Source data:
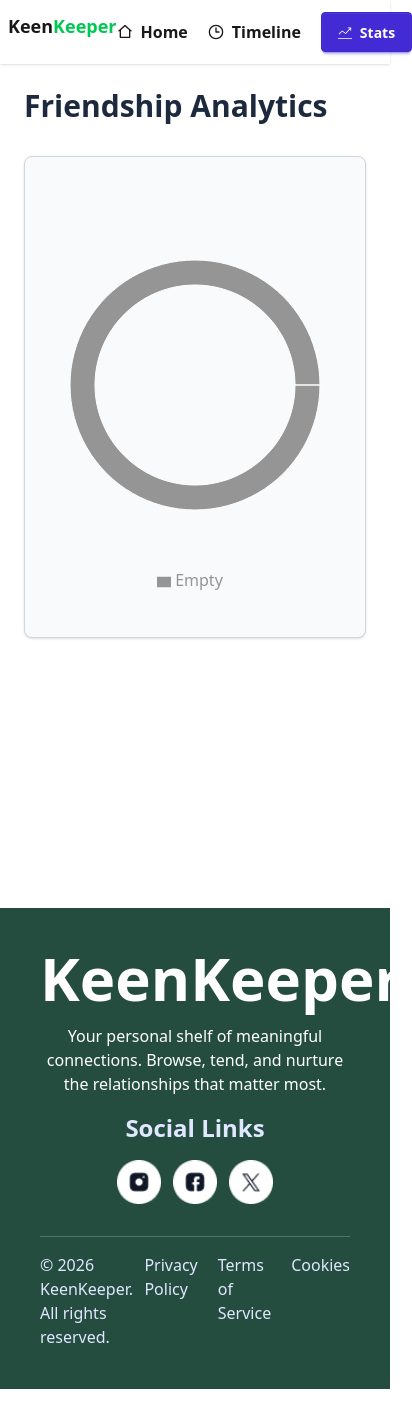
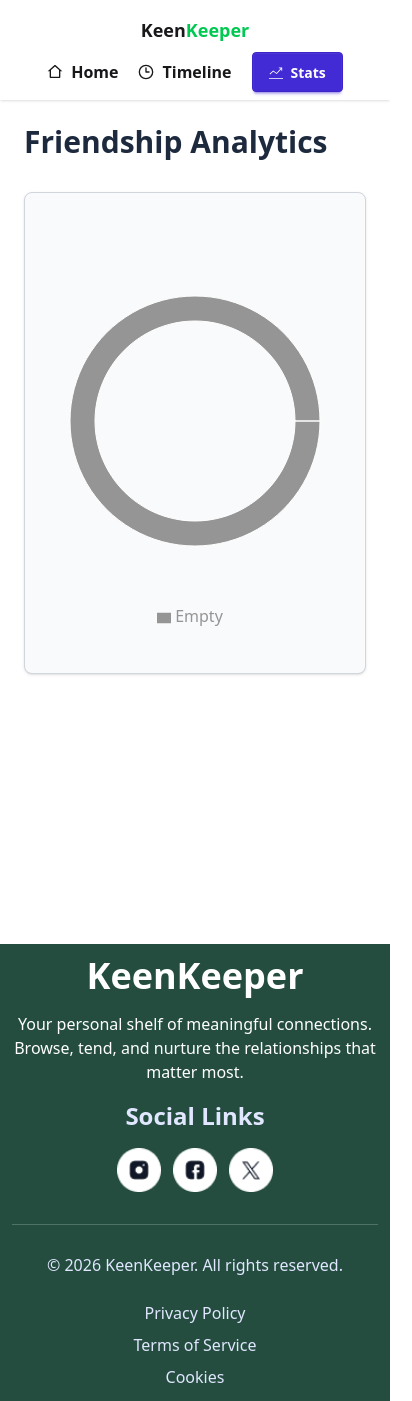
Before and after one commit to sabbir053/A7-Keen-Keeper, a Next.js app: page /stats in a window 390 px wide. Shown: the whole page, 412 px wide, since content can reach past the window. Built offline with nearby package versions, Linux system fonts and the light colour scheme.

Commit message:
Complete fully responsive in phone, tablet and desktop size in  Home page

```diff
--- a/package.json
+++ b/package.json
@@ -13,6 +13,8 @@
     "react": "19.2.4",
     "react-dom": "19.2.4",
     "react-icons": "^5.6.0",
+    "react-loader-spinner": "^8.0.2",
+    "react-toastify": "^11.0.5",
     "recharts": "^3.8.1"
   },
   "devDependencies": {
--- a/src/app/layout.js
+++ b/src/app/layout.js
@@ -3,6 +3,7 @@ import "./globals.css";
 import NavbarPage from "@/components/Navbar";
 import FooterPage from "@/components/Footer";
 import { ActivityProvider } from "@/context/ActivityContext";
+import { ToastContainer } from "react-toastify";
 
 const geistSans = Geist({
   variable: "--font-geist-sans",
@@ -32,6 +33,7 @@ export default function RootLayout({ children }) {
             {children}
             <FooterPage />
           </ActivityProvider>
+           <ToastContainer />
         </div>
       </body>
     </html >
--- a/src/app/stats/page.jsx
+++ b/src/app/stats/page.jsx
@@ -1,6 +1,6 @@
 "use client";
 import { useActivity } from "@/context/ActivityContext";
-import { Pie, PieChart, ResponsiveContainer, Cell, Legend } from 'recharts';
+import { Pie, PieChart, ResponsiveContainer, Cell, Legend, Tooltip } from 'recharts';
 
 const StatsPage = () => {
     const { activities } = useActivity();
@@ -36,6 +36,7 @@ const StatsPage = () => {
                                         <Cell key={`cell-${i}`} fill={entry.fill} />
                                     ))}
                                 </Pie>
+                                <Tooltip />
                                 <Legend />
                             </PieChart>
                         </ResponsiveContainer>
--- a/src/components/Banner.jsx
+++ b/src/components/Banner.jsx
@@ -1,7 +1,7 @@
 
 const BannerPage = () => {
     return (
-        <div className='py-10 container mx-auto'>
+        <div className='py-10 container mx-auto px-3'>
             <h1 className='text-5xl font-bold text-center'>Friends to keep close in your life</h1>
             <p className='text-center font-light text-gray-500 pt-4'>Your personal shelf of meaningful connections. Browse, tend, and nurture the <br />relationships that matter most.</p>
             <div className='text-center pt-4'>
--- a/src/components/CallButton.jsx
+++ b/src/components/CallButton.jsx
@@ -2,6 +2,7 @@
 import { useActivity } from "@/context/ActivityContext";
 import React from 'react';
 import { LuPhoneCall } from "react-icons/lu";
+import { toast } from "react-toastify";
 
 const CallButton = ({ friend }) => {
     const { addActivity } = useActivity();
@@ -16,6 +17,9 @@ const CallButton = ({ friend }) => {
                 day: "numeric"
             })
         });
+        toast.success(`Call initiated with ${friend.name}`,{
+            position: "top-center",
+        });
     };
 
     return (
--- a/src/components/Footer.jsx
+++ b/src/components/Footer.jsx
@@ -2,28 +2,41 @@ import Image from 'next/image';
 
 const FooterPage = () => {
     return (
-        <footer className="bg-[#244d3f] text-primary-content p-10">
+        <footer className="bg-[#244d3f] text-primary-content p-3 md:p-10">
             <aside className='text-center'>
-                <h2 className="text-6xl font-bold text-white">KeenKeeper</h2>
+                <h2 className="text-4xl md:text-6xl font-bold text-white">KeenKeeper</h2>
                 <p className="text-white font-light pt-4">
                     Your personal shelf of meaningful connections. Browse, tend, and nurture the relationships that matter most.
                 </p>
                 <h2 className='text-2xl font-bold py-4'>Social Links</h2>
                 <div className="flex gap-3 justify-center">
-                    <Image src="/instagram.png" alt='instagram image' width={44} height={44}/>
-                    <Image src="/facebook.png" alt='facebook image' width={44} height={44}/>
-                    <Image src="/twitter.png" alt='twitter image' width={44} height={44}/>
+                    <Image src="/instagram.png" alt='instagram image' width={44} height={44} />
+                    <Image src="/facebook.png" alt='facebook image' width={44} height={44} />
+                    <Image src="/twitter.png" alt='twitter image' width={44} height={44} />
                 </div>
             </aside>
             <hr className="w-full border-t border-white/20 my-4 mt-8" />
             <nav>
-                <div className="flex justify-between ">
-                    <p>© 2026 KeenKeeper. All rights reserved.</p>
+                {/* <div className="flex justify-between ">
+                    <p className='py-3'>© 2026 KeenKeeper. All rights reserved.</p>
                     <div className='gap-5 flex'>
                         <a className="link link-hover">Privacy Policy</a>
                         <a className="link link-hover space-x-3">Terms of Service</a>
                         <a className="link link-hover">Cookies</a>
                     </div>
+                </div> */}
+                <div className="flex flex-col md:flex-row md:justify-between items-center text-center md:text-left gap-3">
+
+                    <p className="py-3">
+                        © 2026 KeenKeeper. All rights reserved.
+                    </p>
+
+                    <div className="flex flex-col md:flex-row gap-2 md:gap-5 items-center">
+                        <a className="link link-hover">Privacy Policy</a>
+                        <a className="link link-hover">Terms of Service</a>
+                        <a className="link link-hover">Cookies</a>
+                    </div>
+
                 </div>
             </nav>
         </footer>
--- a/src/components/Friends.jsx
+++ b/src/components/Friends.jsx
@@ -6,10 +6,21 @@ const FriendsPage = async () => {
     const friends = await res.json();
     console.log(friends);
     return (
-        <div className="container mx-auto gap-5">
-            <h2>This is the Friends page</h2>
-            <Suspense fallback={<div>Loading...</div>}>
-                <FriendsCards friends={friends}/>
+        <div className="container mx-auto gap-5 px-3">
+            <h2 className="text-2xl font-bold">Your Friends</h2>
+            <Suspense fallback={
+                <div className="flex mx-auto w-52  gap-4">
+                    <div className="flex items-center gap-4">
+                        <div className="skeleton h-16 w-16 shrink-0 rounded-full"></div>
+                        <div className="flex flex-col gap-4">
+                            <div className="skeleton h-4 w-20"></div>
+                            <div className="skeleton h-4 w-28"></div>
+                        </div>
+                    </div>
+                    <div className="skeleton h-32 w-full"></div>
+                </div>
+            }>
+                <FriendsCards friends={friends} />
             </Suspense>
         </div>
     );
--- a/src/components/Navbar.jsx
+++ b/src/components/Navbar.jsx
@@ -9,11 +9,11 @@ const NavbarPage = () => {
     const pathName = usePathname();
     return (
         <div className='navbar bg-base-100 shadow-sm'>
-            <div className="flex justify-between container mx-auto">
+            <div className="block md:flex lg:flex justify-between container mx-auto">
                 <Link href="/">
-                    <h2 className='font-bold text-lg'>Keen<span className='text-green-500'>Keeper</span></h2>
+                    <h2 className='font-bold text-lg text-center py-2'>Keen<span className='text-green-500'>Keeper</span></h2>
                 </Link>
-                <div className='flex space-x-5 items-center'>
+                <div className='flex space-x-5 justify-center items-center'>
                     <Link className={pathName === '/' ? 'btn btn-primary text-white' : ''} href="/">
                         <button className='font-bold flex gap-2 items-center'><RiHome2Line />Home</button>
                     </Link>
@@ -26,7 +26,6 @@ const NavbarPage = () => {
                 </div>
             </div>
         </div>
-
     );
 };
 
--- a/src/components/TextButton.jsx
+++ b/src/components/TextButton.jsx
@@ -2,6 +2,7 @@
 import { useActivity } from '@/context/ActivityContext';
 import React from 'react';
 import { BiCommentDots } from 'react-icons/bi';
+import { toast } from 'react-toastify';
 
 const TextButton = ({ friend }) => {
 
@@ -17,6 +18,9 @@ const TextButton = ({ friend }) => {
                 day: "numeric"
             })
         });
+        toast.success(`Text sent to ${friend.name}`,{
+            position: "top-center",
+        });
     };
 
     return (
--- a/src/components/VideoButton.jsx
+++ b/src/components/VideoButton.jsx
@@ -2,6 +2,7 @@
 import { useActivity } from '@/context/ActivityContext';
 import React from 'react';
 import { IoVideocamOutline } from 'react-icons/io5';
+import { toast } from 'react-toastify';
 
 const VideoButton = ({ friend }) => {
 
@@ -16,6 +17,9 @@ const VideoButton = ({ friend }) => {
                 month: "long",
                 day: "numeric"
             })
+        });
+        toast.success(`Video call initiated with ${friend.name}`,{
+            position: "top-center",
         });
     };
 
```
Also changed, not shown: 2 other files (tests, documents, lock files or other folders).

* _Activity_: "between" is the string to look for; please copy every line of the records above where it appears.

* _Result for this task_:
-                <div className="flex justify-between ">
+                {/* <div className="flex justify-between ">
+                <div className="flex flex-col md:flex-row md:justify-between items-center text-center md:text-left gap-3">
-            <div className="flex justify-between container mx-auto">
+            <div className="block md:flex lg:flex justify-between container mx-auto">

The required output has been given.